• TASK ITEM:
In this exercise, write out the data word for word and leave every image out.

Dataset items
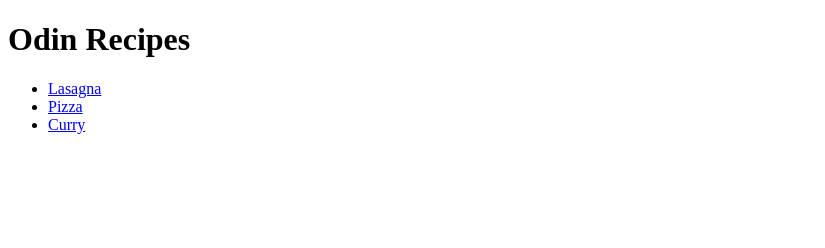
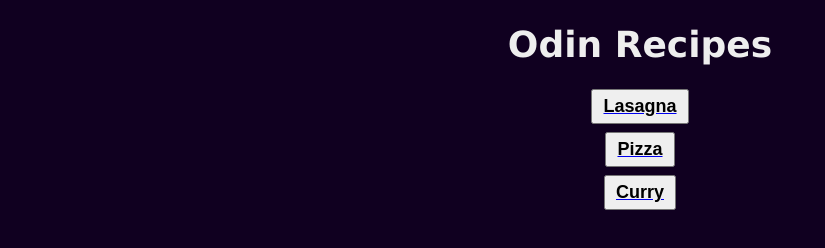
Before and after one commit to nima248/odin-recipes, a plain HTML site: page index.html in a window 1280 px wide. Shown: the whole page, without its empty margins (0-825 px from the left). Drawn offline with Linux system fonts and the light colour scheme.

Commit message:
Add stylesheet

```diff
--- a/index.html
+++ b/index.html
@@ -3,16 +3,15 @@
 
 <head>
     <meta charset="utf-8">
+    <link rel="stylesheet" href="./style.css">
     <title>Odin Recipes</title>
 </head>
 
 <body>
     <h1>Odin Recipes</h1>
-    <ul>
-        <li><a href="./recipes/lasagna.html">Lasagna</a></li>
-        <li><a href="./recipes/pizza.html">Pizza</a></li>
-        <li><a href="./recipes/curry.html">Curry</a></li>
-    </ul>
+    <a class="recipe-link" href="./recipes/lasagna.html"><button>Lasagna</button></a>
+    <a class="recipe-link" href="./recipes/pizza.html"><button>Pizza</button></a>
+    <a class="recipe-link" href="./recipes/curry.html"><button>Curry</button></a>
 </body>
 
 </html>
--- /dev/null
+++ b/style.css
@@ -0,0 +1,30 @@
+body {
+    background-color: #100020;
+    color: #EEEEEE;
+    font-size: 20px;
+    font-family: Garamond, serif;
+    width: 600px;
+    margin: 20px auto;
+}
+
+h1,
+h2 {
+    font-family: Verdana, sans-serif;
+}
+
+h1 {
+    font-size: 36px;
+    text-align: center;
+}
+
+h2 {
+    font-size: 30px;
+}
+
+.recipe-link button {
+    display: block;
+    margin: 8px auto;
+    font-size: 18px;
+    font-weight: bold;
+    padding: 5px 10px;
+}
```
Also changed, not shown: recipes/curry.html (+1 -0 lines), recipes/lasagna.html (+1 -0 lines), recipes/pizza.html (+1 -0 lines).
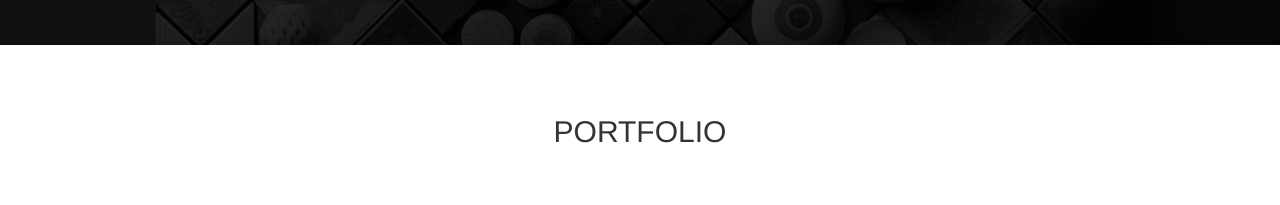
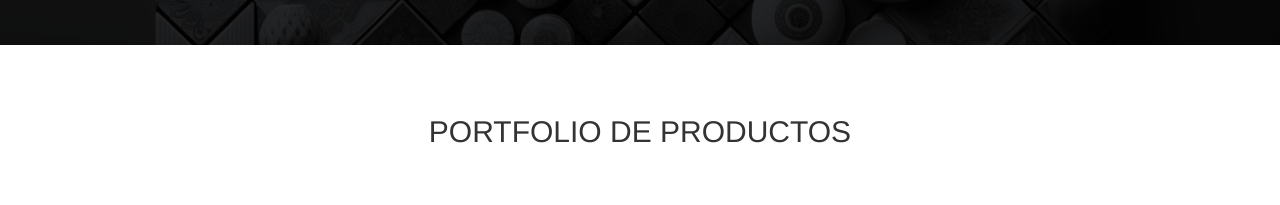
Before and after one commit to Tecnomotion-UNAL2024-1/Tecnomotion-UNAL2024-1.github.io, a plain HTML site: page index.html in a window 1280 px wide. Shown: the part 1932-2137 px from the top of the page. Drawn offline with nearby package versions, Linux system fonts and the light colour scheme.

Commit message:
Update index.html

```diff
--- a/index.html
+++ b/index.html
@@ -96,8 +96,8 @@
 <section class="portfolio" id="portfolio">
     <div class="col-md-8 col-md-offset-2">
         <div class="title text-center">
-            <h2>Portfolio</h2>
-            <p>Considerando los parámetros del proyecto, se han seleccionado tres tipos de baldosas cerámicas como productos principales, cada uno con dimensiones y acabados únicos.</p>
+            <h2>Portfolio de productos</h2>
+                <p>Considerando los parámetros del proyecto, se han seleccionado tres tipos de baldosas cerámicas como productos principales, cada uno con dimensiones y acabados únicos.</p>
             <h6>Ver todo nuestro portafolio de productos</h6>
             <div class="divider divider-lg"></div>
         </div>
```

• SOLUTION TO THE PROBLEM:
Before and after one commit to nima248/odin-recipes, a plain HTML site: page index.html in a window 1280 px wide. Shown: the whole page, without its empty margins (0-825 px from the left). Drawn offline with Linux system fonts and the light colour scheme.

Commit message:
Add stylesheet

```diff
--- a/index.html
+++ b/index.html
@@ -3,16 +3,15 @@
 
 <head>
     <meta charset="utf-8">
+    <link rel="stylesheet" href="./style.css">
     <title>Odin Recipes</title>
 </head>
 
 <body>
     <h1>Odin Recipes</h1>
-    <ul>
-        <li><a href="./recipes/lasagna.html">Lasagna</a></li>
-        <li><a href="./recipes/pizza.html">Pizza</a></li>
-        <li><a href="./recipes/curry.html">Curry</a></li>
-    </ul>
+    <a class="recipe-link" href="./recipes/lasagna.html"><button>Lasagna</button></a>
+    <a class="recipe-link" href="./recipes/pizza.html"><button>Pizza</button></a>
+    <a class="recipe-link" href="./recipes/curry.html"><button>Curry</button></a>
 </body>
 
 </html>
--- /dev/null
+++ b/style.css
@@ -0,0 +1,30 @@
+body {
+    background-color: #100020;
+    color: #EEEEEE;
+    font-size: 20px;
+    font-family: Garamond, serif;
+    width: 600px;
+    margin: 20px auto;
+}
+
+h1,
+h2 {
+    font-family: Verdana, sans-serif;
+}
+
+h1 {
+    font-size: 36px;
+    text-align: center;
+}
+
+h2 {
+    font-size: 30px;
+}
+
+.recipe-link button {
+    display: block;
+    margin: 8px auto;
+    font-size: 18px;
+    font-weight: bold;
+    padding: 5px 10px;
+}
```
Also changed, not shown: recipes/curry.html (+1 -0 lines), recipes/lasagna.html (+1 -0 lines), recipes/pizza.html (+1 -0 lines).
Before and after one commit to Tecnomotion-UNAL2024-1/Tecnomotion-UNAL2024-1.github.io, a plain HTML site: page index.html in a window 1280 px wide. Shown: the part 1932-2137 px from the top of the page. Drawn offline with nearby package versions, Linux system fonts and the light colour scheme.

Commit message:
Update index.html

```diff
--- a/index.html
+++ b/index.html
@@ -96,8 +96,8 @@
 <section class="portfolio" id="portfolio">
     <div class="col-md-8 col-md-offset-2">
         <div class="title text-center">
-            <h2>Portfolio</h2>
-            <p>Considerando los parámetros del proyecto, se han seleccionado tres tipos de baldosas cerámicas como productos principales, cada uno con dimensiones y acabados únicos.</p>
+            <h2>Portfolio de productos</h2>
+                <p>Considerando los parámetros del proyecto, se han seleccionado tres tipos de baldosas cerámicas como productos principales, cada uno con dimensiones y acabados únicos.</p>
             <h6>Ver todo nuestro portafolio de productos</h6>
             <div class="divider divider-lg"></div>
         </div>
```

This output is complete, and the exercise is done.